→ **AIM OF THE TASK**: Print the records below exactly, omitting all pictures.

→ **MATERIALS PROVIDED**:
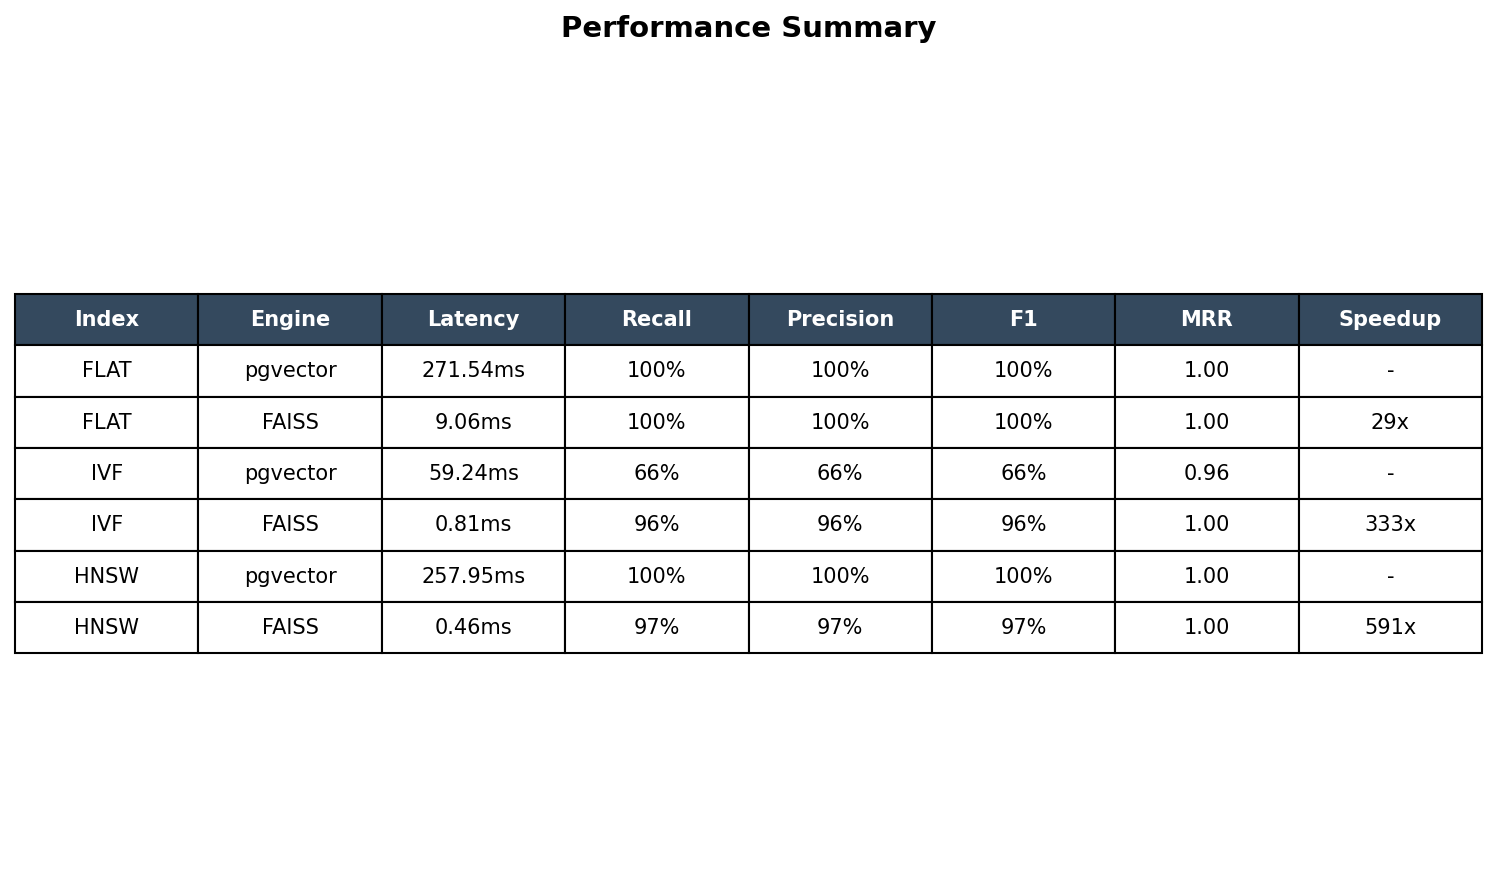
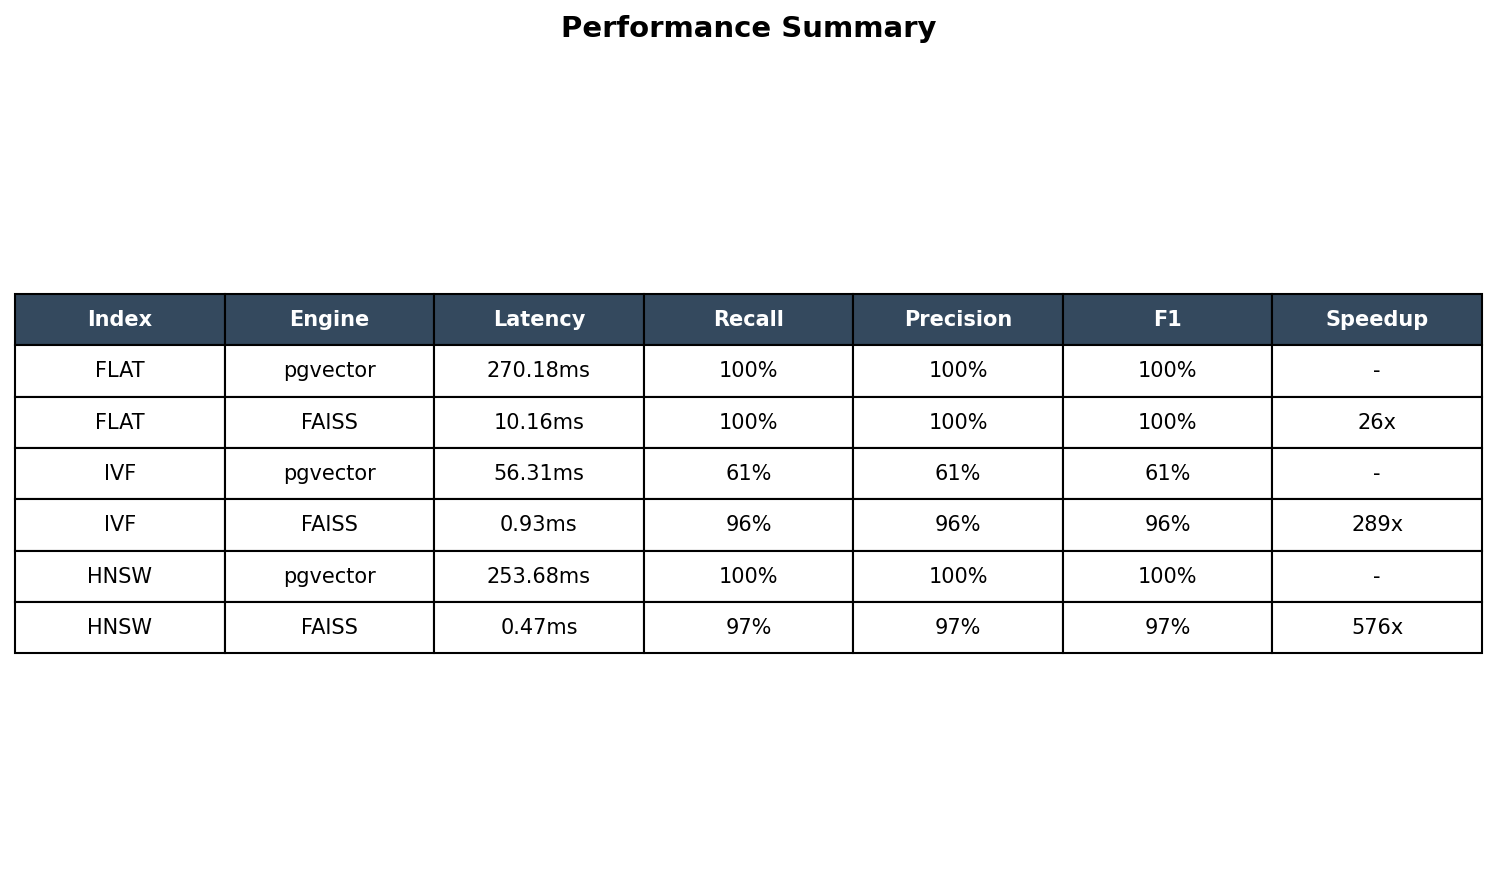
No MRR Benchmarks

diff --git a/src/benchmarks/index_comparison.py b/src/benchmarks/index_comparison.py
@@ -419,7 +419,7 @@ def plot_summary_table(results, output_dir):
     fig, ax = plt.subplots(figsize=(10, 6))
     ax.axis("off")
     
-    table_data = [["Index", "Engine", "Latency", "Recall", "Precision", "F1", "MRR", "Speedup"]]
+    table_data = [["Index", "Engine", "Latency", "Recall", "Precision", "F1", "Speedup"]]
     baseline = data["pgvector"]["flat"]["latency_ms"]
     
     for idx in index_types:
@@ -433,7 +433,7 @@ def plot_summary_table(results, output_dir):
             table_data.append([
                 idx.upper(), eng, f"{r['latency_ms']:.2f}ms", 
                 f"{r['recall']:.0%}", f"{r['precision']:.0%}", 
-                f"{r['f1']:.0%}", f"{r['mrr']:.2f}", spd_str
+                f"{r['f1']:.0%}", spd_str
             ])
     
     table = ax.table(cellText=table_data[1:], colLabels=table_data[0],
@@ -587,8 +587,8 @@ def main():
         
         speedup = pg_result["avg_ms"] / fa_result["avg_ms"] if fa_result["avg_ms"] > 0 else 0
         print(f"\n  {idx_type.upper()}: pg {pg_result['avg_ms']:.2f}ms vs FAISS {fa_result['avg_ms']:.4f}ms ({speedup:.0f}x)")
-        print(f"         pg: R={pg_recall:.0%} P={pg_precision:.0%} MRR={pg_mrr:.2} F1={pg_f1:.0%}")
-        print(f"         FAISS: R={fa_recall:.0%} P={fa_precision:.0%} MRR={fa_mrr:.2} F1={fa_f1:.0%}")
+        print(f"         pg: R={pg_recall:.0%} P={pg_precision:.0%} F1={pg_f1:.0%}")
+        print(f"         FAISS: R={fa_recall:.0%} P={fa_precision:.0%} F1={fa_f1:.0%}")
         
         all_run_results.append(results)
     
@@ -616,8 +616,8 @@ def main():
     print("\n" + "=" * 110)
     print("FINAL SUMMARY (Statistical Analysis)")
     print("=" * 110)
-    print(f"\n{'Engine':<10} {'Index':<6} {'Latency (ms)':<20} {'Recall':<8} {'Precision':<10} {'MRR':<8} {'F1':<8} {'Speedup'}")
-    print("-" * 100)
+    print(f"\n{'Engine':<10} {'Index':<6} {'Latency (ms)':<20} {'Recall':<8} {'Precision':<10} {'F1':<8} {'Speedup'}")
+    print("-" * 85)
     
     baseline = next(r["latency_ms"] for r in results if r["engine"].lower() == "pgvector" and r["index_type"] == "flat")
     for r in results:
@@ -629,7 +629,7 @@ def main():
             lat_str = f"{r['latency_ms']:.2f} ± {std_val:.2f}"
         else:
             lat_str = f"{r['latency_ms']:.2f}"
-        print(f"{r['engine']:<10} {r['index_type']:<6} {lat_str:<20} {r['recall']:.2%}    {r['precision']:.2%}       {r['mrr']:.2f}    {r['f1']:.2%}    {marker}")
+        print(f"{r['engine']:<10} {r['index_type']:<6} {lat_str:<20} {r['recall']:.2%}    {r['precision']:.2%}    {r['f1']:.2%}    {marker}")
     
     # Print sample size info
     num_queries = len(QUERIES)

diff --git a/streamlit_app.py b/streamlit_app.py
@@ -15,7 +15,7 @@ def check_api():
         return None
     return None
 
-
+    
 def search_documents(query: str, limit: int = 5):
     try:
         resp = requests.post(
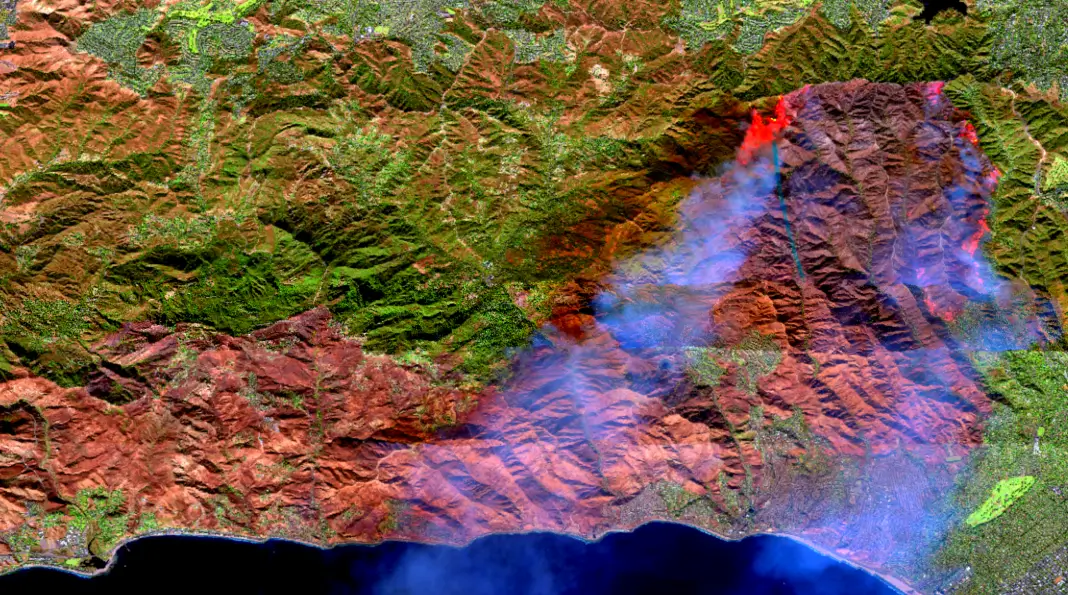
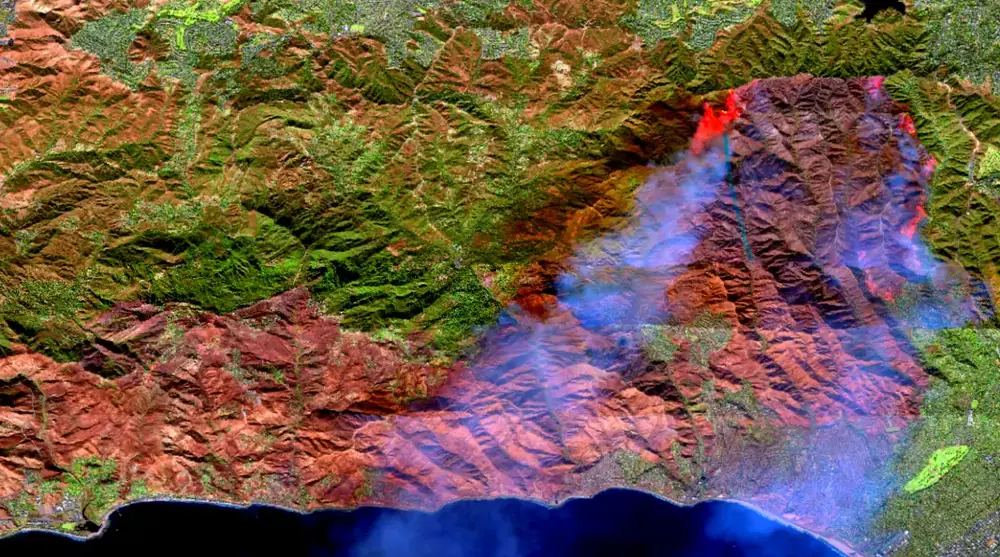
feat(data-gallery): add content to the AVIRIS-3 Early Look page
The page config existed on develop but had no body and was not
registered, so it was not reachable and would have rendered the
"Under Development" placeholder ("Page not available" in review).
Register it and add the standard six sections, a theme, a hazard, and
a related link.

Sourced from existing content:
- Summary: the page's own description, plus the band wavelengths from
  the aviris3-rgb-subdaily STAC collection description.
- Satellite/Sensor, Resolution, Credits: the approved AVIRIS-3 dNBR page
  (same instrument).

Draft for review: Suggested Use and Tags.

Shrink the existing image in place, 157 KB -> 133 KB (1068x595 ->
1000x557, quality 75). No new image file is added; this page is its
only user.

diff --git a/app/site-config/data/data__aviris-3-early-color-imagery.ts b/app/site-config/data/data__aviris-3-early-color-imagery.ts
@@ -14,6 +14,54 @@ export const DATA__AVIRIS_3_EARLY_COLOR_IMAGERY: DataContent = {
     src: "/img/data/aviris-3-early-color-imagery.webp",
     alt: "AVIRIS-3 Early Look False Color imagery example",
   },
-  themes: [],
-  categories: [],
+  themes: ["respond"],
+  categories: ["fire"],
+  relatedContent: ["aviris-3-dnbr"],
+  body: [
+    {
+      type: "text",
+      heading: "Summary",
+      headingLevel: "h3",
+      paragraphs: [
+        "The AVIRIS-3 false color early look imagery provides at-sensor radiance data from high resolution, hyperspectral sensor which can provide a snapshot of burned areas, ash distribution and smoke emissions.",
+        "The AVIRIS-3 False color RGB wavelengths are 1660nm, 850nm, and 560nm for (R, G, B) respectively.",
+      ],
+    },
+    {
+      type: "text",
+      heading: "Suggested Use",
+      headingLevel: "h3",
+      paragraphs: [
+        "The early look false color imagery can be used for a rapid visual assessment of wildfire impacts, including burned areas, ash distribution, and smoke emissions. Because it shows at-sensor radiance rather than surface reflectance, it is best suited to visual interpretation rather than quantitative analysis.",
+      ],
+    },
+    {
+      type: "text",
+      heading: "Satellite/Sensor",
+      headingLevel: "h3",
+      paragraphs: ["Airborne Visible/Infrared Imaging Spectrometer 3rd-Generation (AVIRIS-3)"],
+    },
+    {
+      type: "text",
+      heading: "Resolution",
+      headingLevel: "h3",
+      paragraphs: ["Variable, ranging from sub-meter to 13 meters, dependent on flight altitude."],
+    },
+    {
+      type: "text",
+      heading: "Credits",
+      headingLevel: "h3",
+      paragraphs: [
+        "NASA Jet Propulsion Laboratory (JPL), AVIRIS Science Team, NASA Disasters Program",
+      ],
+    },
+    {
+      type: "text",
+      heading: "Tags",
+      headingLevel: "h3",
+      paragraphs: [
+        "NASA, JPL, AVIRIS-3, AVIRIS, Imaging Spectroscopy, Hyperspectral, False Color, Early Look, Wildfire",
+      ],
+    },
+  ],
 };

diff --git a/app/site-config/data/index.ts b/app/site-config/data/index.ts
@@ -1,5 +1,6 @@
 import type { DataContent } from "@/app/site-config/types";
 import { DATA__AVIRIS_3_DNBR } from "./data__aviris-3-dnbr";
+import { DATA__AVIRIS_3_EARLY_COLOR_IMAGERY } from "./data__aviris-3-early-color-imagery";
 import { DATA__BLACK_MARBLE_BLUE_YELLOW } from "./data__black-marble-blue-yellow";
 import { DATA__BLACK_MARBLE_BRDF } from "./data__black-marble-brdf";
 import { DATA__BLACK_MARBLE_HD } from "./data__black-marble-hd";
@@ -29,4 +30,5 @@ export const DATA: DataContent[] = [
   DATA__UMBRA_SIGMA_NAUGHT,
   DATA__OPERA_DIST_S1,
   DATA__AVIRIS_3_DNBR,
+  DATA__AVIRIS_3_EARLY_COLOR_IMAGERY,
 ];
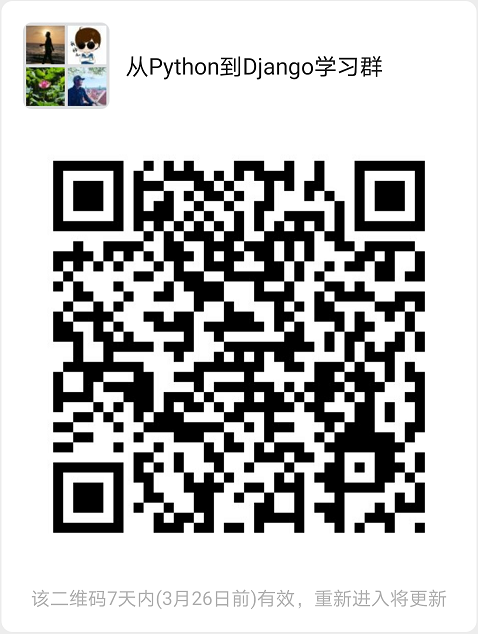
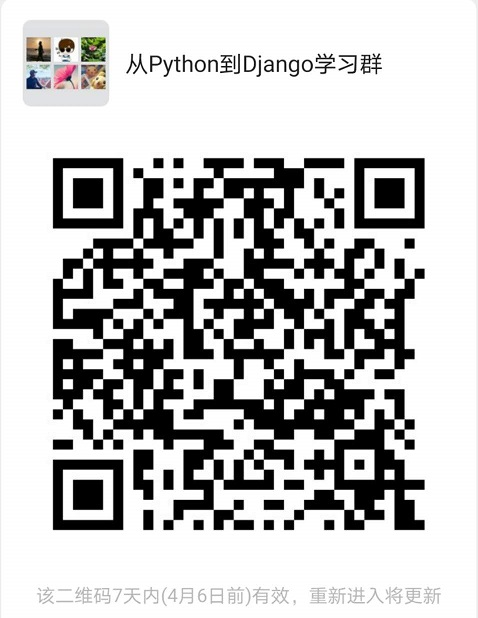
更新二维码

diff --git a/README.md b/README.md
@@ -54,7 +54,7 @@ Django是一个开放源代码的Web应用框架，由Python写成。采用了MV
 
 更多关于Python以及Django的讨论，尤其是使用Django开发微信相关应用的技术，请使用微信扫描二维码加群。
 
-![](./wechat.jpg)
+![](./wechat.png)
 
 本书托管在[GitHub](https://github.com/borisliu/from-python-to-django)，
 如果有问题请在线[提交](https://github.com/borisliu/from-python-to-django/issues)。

→ **RESULT OF THE TASK**:
No MRR Benchmarks

diff --git a/src/benchmarks/index_comparison.py b/src/benchmarks/index_comparison.py
@@ -419,7 +419,7 @@ def plot_summary_table(results, output_dir):
     fig, ax = plt.subplots(figsize=(10, 6))
     ax.axis("off")
     
-    table_data = [["Index", "Engine", "Latency", "Recall", "Precision", "F1", "MRR", "Speedup"]]
+    table_data = [["Index", "Engine", "Latency", "Recall", "Precision", "F1", "Speedup"]]
     baseline = data["pgvector"]["flat"]["latency_ms"]
     
     for idx in index_types:
@@ -433,7 +433,7 @@ def plot_summary_table(results, output_dir):
             table_data.append([
                 idx.upper(), eng, f"{r['latency_ms']:.2f}ms", 
                 f"{r['recall']:.0%}", f"{r['precision']:.0%}", 
-                f"{r['f1']:.0%}", f"{r['mrr']:.2f}", spd_str
+                f"{r['f1']:.0%}", spd_str
             ])
     
     table = ax.table(cellText=table_data[1:], colLabels=table_data[0],
@@ -587,8 +587,8 @@ def main():
         
         speedup = pg_result["avg_ms"] / fa_result["avg_ms"] if fa_result["avg_ms"] > 0 else 0
         print(f"\n  {idx_type.upper()}: pg {pg_result['avg_ms']:.2f}ms vs FAISS {fa_result['avg_ms']:.4f}ms ({speedup:.0f}x)")
-        print(f"         pg: R={pg_recall:.0%} P={pg_precision:.0%} MRR={pg_mrr:.2} F1={pg_f1:.0%}")
-        print(f"         FAISS: R={fa_recall:.0%} P={fa_precision:.0%} MRR={fa_mrr:.2} F1={fa_f1:.0%}")
+        print(f"         pg: R={pg_recall:.0%} P={pg_precision:.0%} F1={pg_f1:.0%}")
+        print(f"         FAISS: R={fa_recall:.0%} P={fa_precision:.0%} F1={fa_f1:.0%}")
         
         all_run_results.append(results)
     
@@ -616,8 +616,8 @@ def main():
     print("\n" + "=" * 110)
     print("FINAL SUMMARY (Statistical Analysis)")
     print("=" * 110)
-    print(f"\n{'Engine':<10} {'Index':<6} {'Latency (ms)':<20} {'Recall':<8} {'Precision':<10} {'MRR':<8} {'F1':<8} {'Speedup'}")
-    print("-" * 100)
+    print(f"\n{'Engine':<10} {'Index':<6} {'Latency (ms)':<20} {'Recall':<8} {'Precision':<10} {'F1':<8} {'Speedup'}")
+    print("-" * 85)
     
     baseline = next(r["latency_ms"] for r in results if r["engine"].lower() == "pgvector" and r["index_type"] == "flat")
     for r in results:
@@ -629,7 +629,7 @@ def main():
             lat_str = f"{r['latency_ms']:.2f} ± {std_val:.2f}"
         else:
             lat_str = f"{r['latency_ms']:.2f}"
-        print(f"{r['engine']:<10} {r['index_type']:<6} {lat_str:<20} {r['recall']:.2%}    {r['precision']:.2%}       {r['mrr']:.2f}    {r['f1']:.2%}    {marker}")
+        print(f"{r['engine']:<10} {r['index_type']:<6} {lat_str:<20} {r['recall']:.2%}    {r['precision']:.2%}    {r['f1']:.2%}    {marker}")
     
     # Print sample size info
     num_queries = len(QUERIES)

diff --git a/streamlit_app.py b/streamlit_app.py
@@ -15,7 +15,7 @@ def check_api():
         return None
     return None
 
-
+    
 def search_documents(query: str, limit: int = 5):
     try:
         resp = requests.post(
feat(data-gallery): add content to the AVIRIS-3 Early Look page
The page config existed on develop but had no body and was not
registered, so it was not reachable and would have rendered the
"Under Development" placeholder ("Page not available" in review).
Register it and add the standard six sections, a theme, a hazard, and
a related link.

Sourced from existing content:
- Summary: the page's own description, plus the band wavelengths from
  the aviris3-rgb-subdaily STAC collection description.
- Satellite/Sensor, Resolution, Credits: the approved AVIRIS-3 dNBR page
  (same instrument).

Draft for review: Suggested Use and Tags.

Shrink the existing image in place, 157 KB -> 133 KB (1068x595 ->
1000x557, quality 75). No new image file is added; this page is its
only user.

diff --git a/app/site-config/data/data__aviris-3-early-color-imagery.ts b/app/site-config/data/data__aviris-3-early-color-imagery.ts
@@ -14,6 +14,54 @@ export const DATA__AVIRIS_3_EARLY_COLOR_IMAGERY: DataContent = {
     src: "/img/data/aviris-3-early-color-imagery.webp",
     alt: "AVIRIS-3 Early Look False Color imagery example",
   },
-  themes: [],
-  categories: [],
+  themes: ["respond"],
+  categories: ["fire"],
+  relatedContent: ["aviris-3-dnbr"],
+  body: [
+    {
+      type: "text",
+      heading: "Summary",
+      headingLevel: "h3",
+      paragraphs: [
+        "The AVIRIS-3 false color early look imagery provides at-sensor radiance data from high resolution, hyperspectral sensor which can provide a snapshot of burned areas, ash distribution and smoke emissions.",
+        "The AVIRIS-3 False color RGB wavelengths are 1660nm, 850nm, and 560nm for (R, G, B) respectively.",
+      ],
+    },
+    {
+      type: "text",
+      heading: "Suggested Use",
+      headingLevel: "h3",
+      paragraphs: [
+        "The early look false color imagery can be used for a rapid visual assessment of wildfire impacts, including burned areas, ash distribution, and smoke emissions. Because it shows at-sensor radiance rather than surface reflectance, it is best suited to visual interpretation rather than quantitative analysis.",
+      ],
+    },
+    {
+      type: "text",
+      heading: "Satellite/Sensor",
+      headingLevel: "h3",
+      paragraphs: ["Airborne Visible/Infrared Imaging Spectrometer 3rd-Generation (AVIRIS-3)"],
+    },
+    {
+      type: "text",
+      heading: "Resolution",
+      headingLevel: "h3",
+      paragraphs: ["Variable, ranging from sub-meter to 13 meters, dependent on flight altitude."],
+    },
+    {
+      type: "text",
+      heading: "Credits",
+      headingLevel: "h3",
+      paragraphs: [
+        "NASA Jet Propulsion Laboratory (JPL), AVIRIS Science Team, NASA Disasters Program",
+      ],
+    },
+    {
+      type: "text",
+      heading: "Tags",
+      headingLevel: "h3",
+      paragraphs: [
+        "NASA, JPL, AVIRIS-3, AVIRIS, Imaging Spectroscopy, Hyperspectral, False Color, Early Look, Wildfire",
+      ],
+    },
+  ],
 };

diff --git a/app/site-config/data/index.ts b/app/site-config/data/index.ts
@@ -1,5 +1,6 @@
 import type { DataContent } from "@/app/site-config/types";
 import { DATA__AVIRIS_3_DNBR } from "./data__aviris-3-dnbr";
+import { DATA__AVIRIS_3_EARLY_COLOR_IMAGERY } from "./data__aviris-3-early-color-imagery";
 import { DATA__BLACK_MARBLE_BLUE_YELLOW } from "./data__black-marble-blue-yellow";
 import { DATA__BLACK_MARBLE_BRDF } from "./data__black-marble-brdf";
 import { DATA__BLACK_MARBLE_HD } from "./data__black-marble-hd";
@@ -29,4 +30,5 @@ export const DATA: DataContent[] = [
   DATA__UMBRA_SIGMA_NAUGHT,
   DATA__OPERA_DIST_S1,
   DATA__AVIRIS_3_DNBR,
+  DATA__AVIRIS_3_EARLY_COLOR_IMAGERY,
 ];
更新二维码

diff --git a/README.md b/README.md
@@ -54,7 +54,7 @@ Django是一个开放源代码的Web应用框架，由Python写成。采用了MV
 
 更多关于Python以及Django的讨论，尤其是使用Django开发微信相关应用的技术，请使用微信扫描二维码加群。
 
-![](./wechat.jpg)
+![](./wechat.png)
 
 本书托管在[GitHub](https://github.com/borisliu/from-python-to-django)，
 如果有问题请在线[提交](https://github.com/borisliu/from-python-to-django/issues)。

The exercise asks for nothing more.